Using the data below, count the lines where "section" appears, and answer with the number alone.

(Web page revision data)
══════════════════════════════
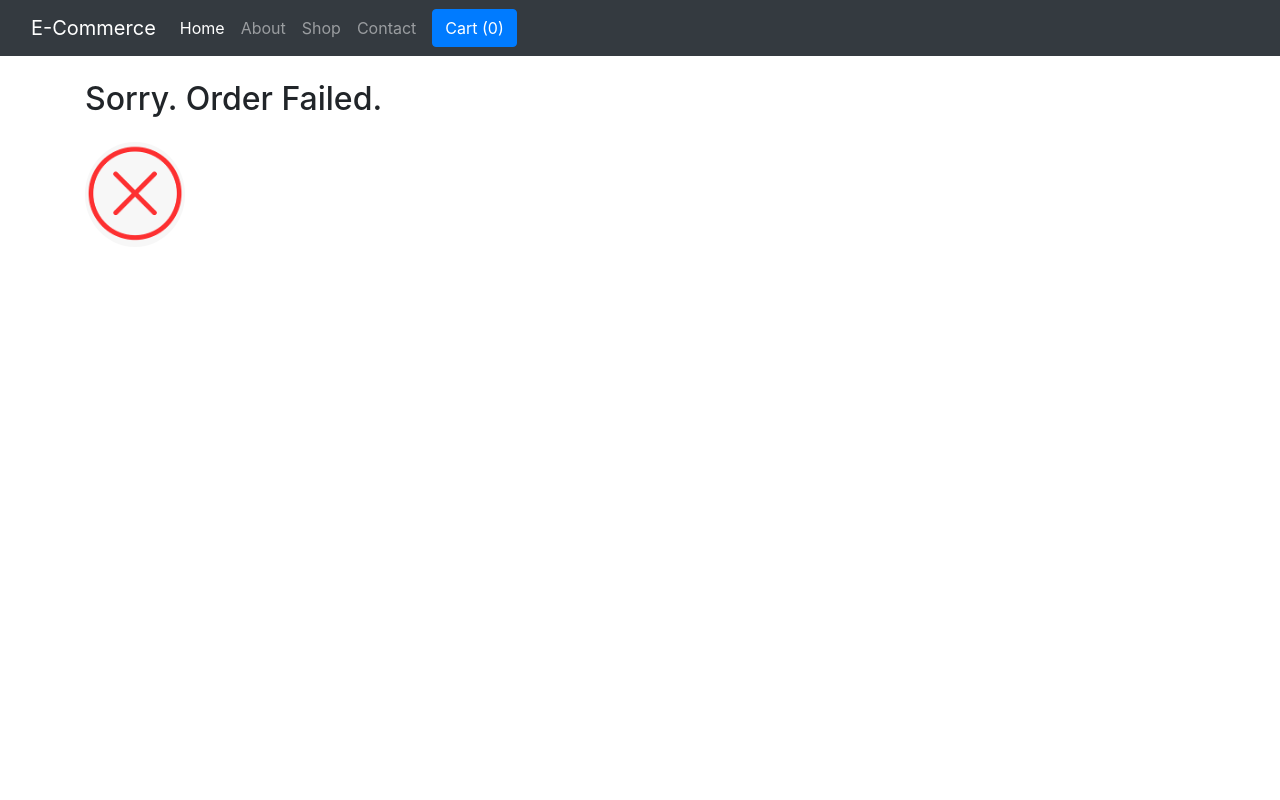
After one commit to jaindevansh804/E-Commerce-web, a Django app: template templates/paymentstatus.html in a window 1280 px wide. The commit adds this page. Run offline with Django 3.2, Linux system fonts and the light colour scheme; the template is opened without the code that fills it, so the values that code supplies are empty; some libraries are stand-ins or nearby versions.

Commit message:
added own paytm testing credentials and responses in case of sucess and failure of transaction and images for success and failures now fixed.

```diff
--- a/Website/urls.py
+++ b/Website/urls.py
@@ -26,5 +26,5 @@ urlpatterns = [
     path('cart/', views.cart, name='cart'),
     path('contact/', views.contact, name='contact'),
     path('checkout/', views.checkout, name = 'checkout'),
-    path('handlerequest/', views.handlerequest, name ="handlerequest")
+    path('handlerequest/', views.handlerequest, name ="handlerequest"),
 ]
--- a/templates/home.html
+++ b/templates/home.html
@@ -8,7 +8,7 @@
     {% comment %} <link href="https://cdn.jsdelivr.net/npm/bootstrap@5.1.2/dist/css/bootstrap.min.css" rel="stylesheet" integrity="sha384-uWxY/CJNBR+1zjPWmfnSnVxwRheevXITnMqoEIeG1LJrdI0GlVs/9cVSyPYXdcSF" crossorigin="anonymous"> {% endcomment %}
     <link rel="stylesheet" href="https://stackpath.bootstrapcdn.com/bootstrap/4.2.1/css/bootstrap.min.css" integrity="sha384-GJzZqFGwb1QTTN6wy59ffF1BuGJpLSa9DkKMp0DgiMDm4iYMj70gZWKYbI706tWS" crossorigin="anonymous">
 
-    <title>Shop</title>
+    <title>Home</title>
 </head>
 <nav class="navbar navbar-expand-lg navbar-dark bg-dark">
   <div class="container-fluid">
--- /dev/null
+++ b/templates/paymentstatus.html
@@ -0,0 +1,67 @@
+<html lang="en">
+  <head>
+    <!-- Required meta tags -->
+    <meta charset="utf-8">
+    <meta name="viewport" content="width=device-width, initial-scale=1">
+
+    <!-- Bootstrap CSS -->
+    {% comment %} <link href="https://cdn.jsdelivr.net/npm/bootstrap@5.1.2/dist/css/bootstrap.min.css" rel="stylesheet" integrity="sha384-uWxY/CJNBR+1zjPWmfnSnVxwRheevXITnMqoEIeG1LJrdI0GlVs/9cVSyPYXdcSF" crossorigin="anonymous"> {% endcomment %}
+    <link rel="stylesheet" href="https://stackpath.bootstrapcdn.com/bootstrap/4.2.1/css/bootstrap.min.css" integrity="sha384-GJzZqFGwb1QTTN6wy59ffF1BuGJpLSa9DkKMp0DgiMDm4iYMj70gZWKYbI706tWS" crossorigin="anonymous">
+
+    <title>Payment Status</title>
+</head>
+<nav class="navbar navbar-expand-lg navbar-dark bg-dark">
+  <div class="container-fluid">
+    <a class="navbar-brand" href="/">E-Commerce</a>
+    <button class="navbar-toggler" type="button" data-bs-toggle="collapse" data-bs-target="#navbarSupportedContent"
+      aria-controls="navbarSupportedContent" aria-expanded="false" aria-label="Toggle navigation">
+      <span class="navbar-toggler-icon"></span>
+    </button>
+    <div class="collapse navbar-collapse" id="navbarSupportedContent">
+      <ul class="navbar-nav me-auto mb-2 mb-lg-0">
+        <li class="nav-item">
+          <a class="nav-link active" aria-current="page" href="/">Home</a>
+        </li>
+        <li class="nav-item">
+          <a class="nav-link" href="about/">About</a>
+        </li>
+        <li class="nav-item">
+          <a class="nav-link" href="shop/">Shop</a>
+        </li>
+        <li class="nav-item">
+          <a class="nav-link" href="contact/">Contact</a>
+        </li>
+      </ul>
+      <button type="button" class="btn btn-primary mx-2" data-bs-toggle="popover" title="Your Products in Cart" data-bs-content="xyz">Cart (<span id="cart">0</span>)</button>
+    </div>
+  </div>
+</nav>
+
+<body>
+<div class="container">{% load static %}
+<div class="row>"
+<div class="col-md-2">
+
+{% if response.RESPCODE == '01' %}
+<h2 class="mt-4">
+Congratulations! Order Sucessful.</h2>
+<img src="{% static 'js/imagess/success.png' %}" alt="..." class="rounded-circle mt-3" width="100px">
+<div class="col-md-6">
+</div>
+
+
+{% else %}
+<h2 class="mt-4">
+Sorry. Order Failed.</h2>
+<img src="{% static 'js/imagess/failure.png' %}" alt="..." class="rounded-circle mt-3" width="100px">
+<div class="col-md-6">
+</div>
+
+{% endif %}
+
+
+
+</div>
+</div>
+</div>
+</body>
```
Also changed, not shown: Website/views.py (+21 -10 lines), Website/static/js/imagess/failure.png (added), Website/static/js/imagess/success.png (added), db.sqlite3.
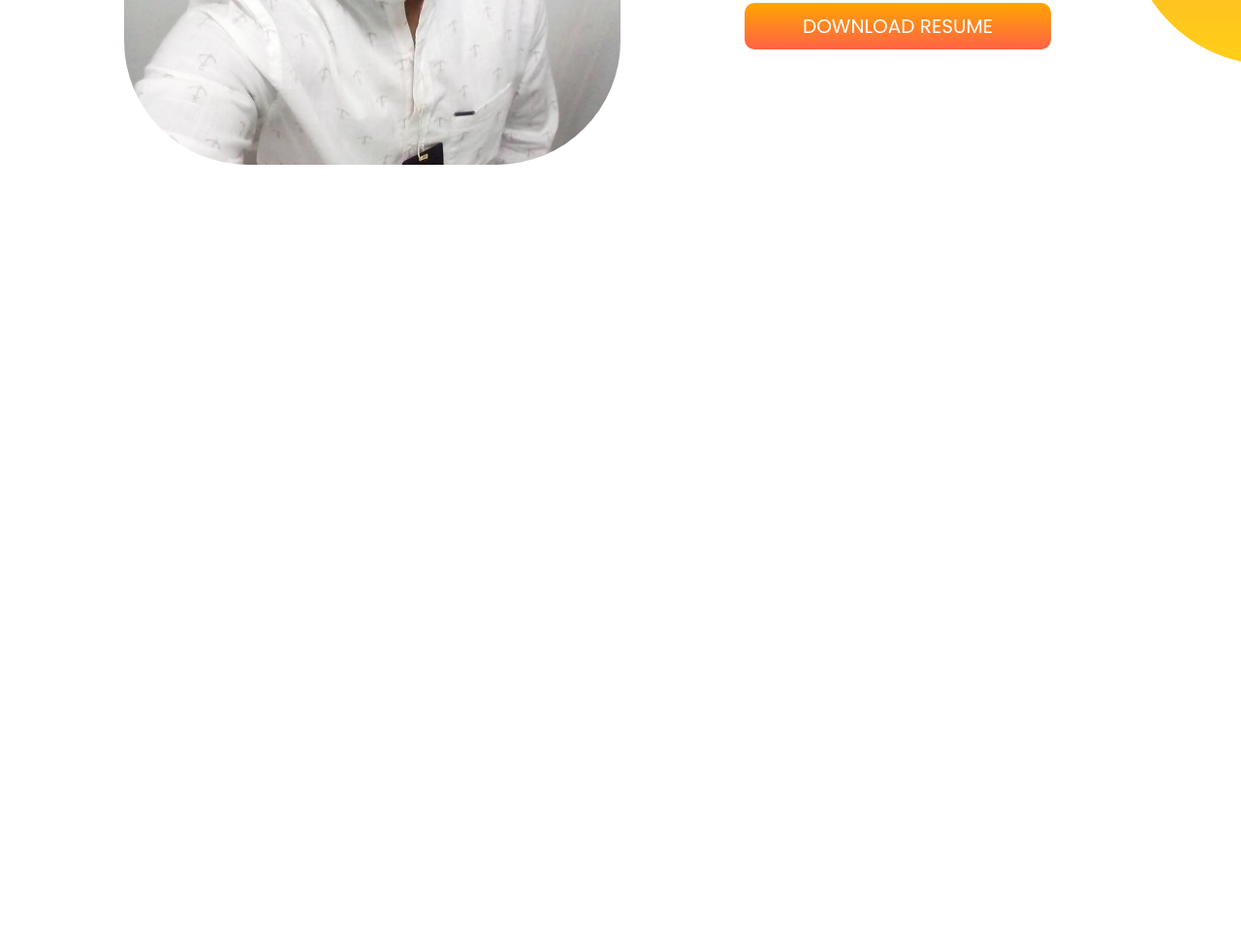
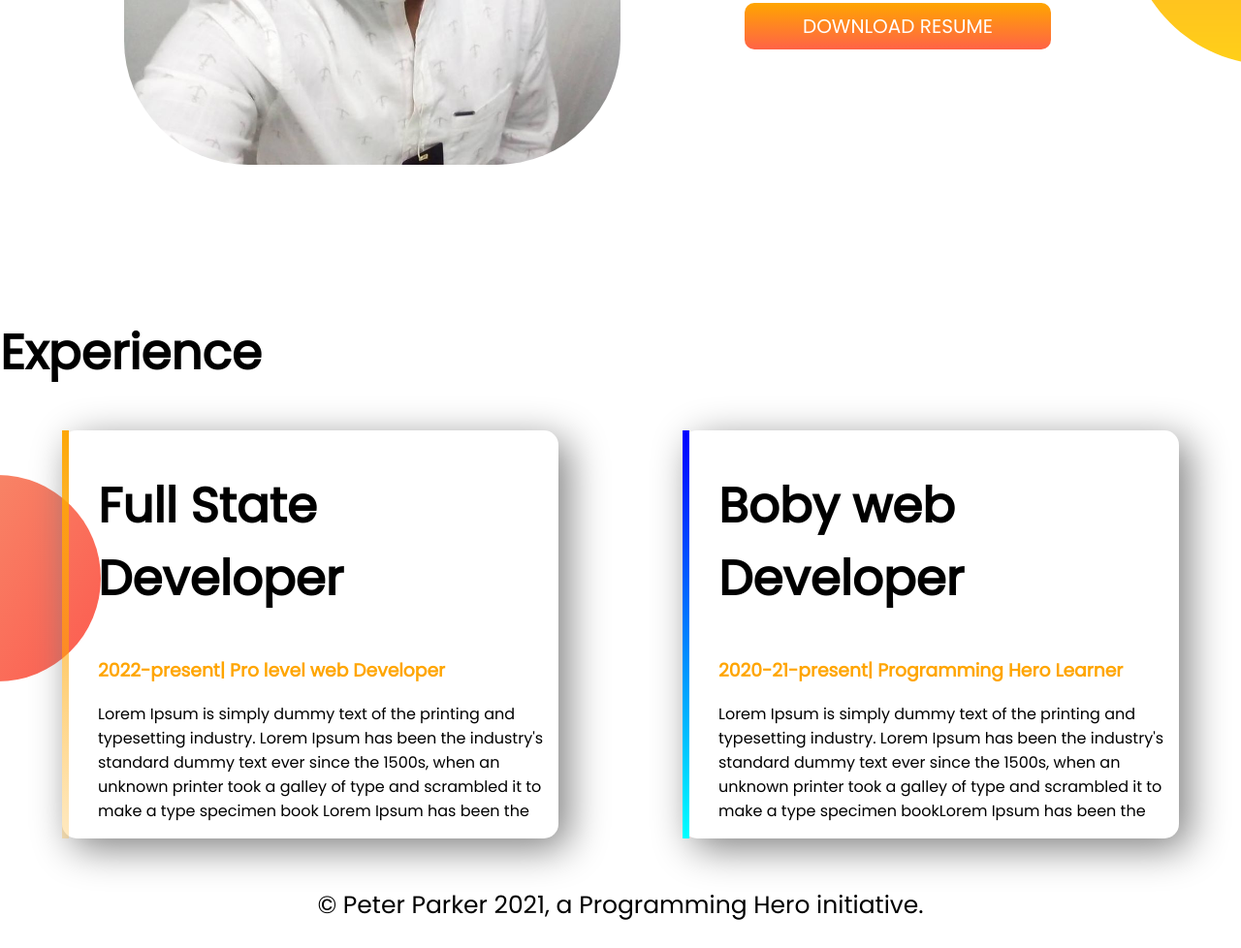
Before and after one commit to sajib-hossen/developer-portfolio, a plain HTML site: page index.html in a window 1280 px wide. Shown: the part 985-1963 px from the top of the page at 97% size. Before the commit the page ends 1312 px from the top, so only its background shows below. Drawn offline with Linux system fonts and the light colour scheme.

Commit message:
experience and footer added

```diff
--- a/index.html
+++ b/index.html
@@ -14,7 +14,7 @@
 </head>
 
 <body>
-    <section class="top-banner">
+    <section class="top-banner container-flexible">
 
         <div class="half-width">
 
@@ -30,7 +30,7 @@
             <img src="image/sajib.jpg" alt="">
         </div>
     </section>
-    <section class="dream-big">
+    <section class="dream-big container-flexible">
         <div class="half-width">
             <img src="image/sajib01.jpg" class="dream-image" alt="">
         </div>
@@ -44,6 +44,33 @@
                 Resume</a>
         </div>
     </section>
+    <section class="experience-area">
+        <h1> Experience</h1>
+        <div class="flexible-container">
+            <div id="web-experience" class="experience-item">
+                <h1>Full State Developer</h1>
+                <h3 class="boby-color">2022-present| Pro level web Developer</h3>
+
+                <p>Lorem Ipsum is simply dummy text of the printing and typesetting industry. Lorem Ipsum has been the
+                    industry's standard dummy text ever since the 1500s, when an unknown printer took a galley of type
+                    and
+                    scrambled it to make a type specimen book Lorem Ipsum has been the
+                </p>
+            </div>
+            <div id="boby-experience" class="experience-item">
+                <h1>Boby web Developer</h1>
+                <h3 class="boby-color">2020-21-present| Programming Hero Learner</h3>
+                <p>Lorem Ipsum is simply dummy text of the printing and typesetting industry. Lorem Ipsum has been the
+                    industry's standard dummy text ever since the 1500s, when an unknown printer took a galley of type
+                    and
+                    scrambled it to make a type specimen bookLorem Ipsum has been the
+                </p>
+            </div>
+        </div>
+    </section>
+    <footer>
+        <p>© Peter Parker 2021, a Programming Hero initiative.</p>
+    </footer>
 </body>
 
 </html>
--- a/style.css
+++ b/style.css
@@ -9,7 +9,7 @@ h1{
 .header{
     color: orange;
 }
-section{
+.container-flexible{
     display: flex;
     margin-bottom: 150px;
 }
@@ -48,3 +48,37 @@ section{
     background-repeat: no-repeat;
     background-position: right;
 }
+.flexible-container{
+    display: flex;
+}
+.boby-color{
+    color: orange;
+}
+.experience-item{
+    width: 40%;
+    box-shadow: 10px 10px 40px gray;
+    margin-left: 5%;
+    margin-right: 5%;
+    padding-left: 30px;
+    border-radius: 15px;
+}
+.experience-area{
+    background-image: url('image/exp-bg.png');
+    background-repeat: no-repeat;
+    background-position: left;
+}
+#web-experience{
+    border-left: 7px solid;
+    border-image: linear-gradient(rgb(253, 167, 7),rgba(255, 166, 0, 0.24));
+    border-image-slice: 1;
+}
+#boby-experience{
+    border-left: 7px solid;
+    border-image: linear-gradient(blue,cyan);
+    border-image-slice: 1;
+}
+footer p{
+    text-align: center;
+    margin-top: 50px;
+    font-size: 25px;
+}
```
══════════════════════════════
OUTPUT BELOW:
10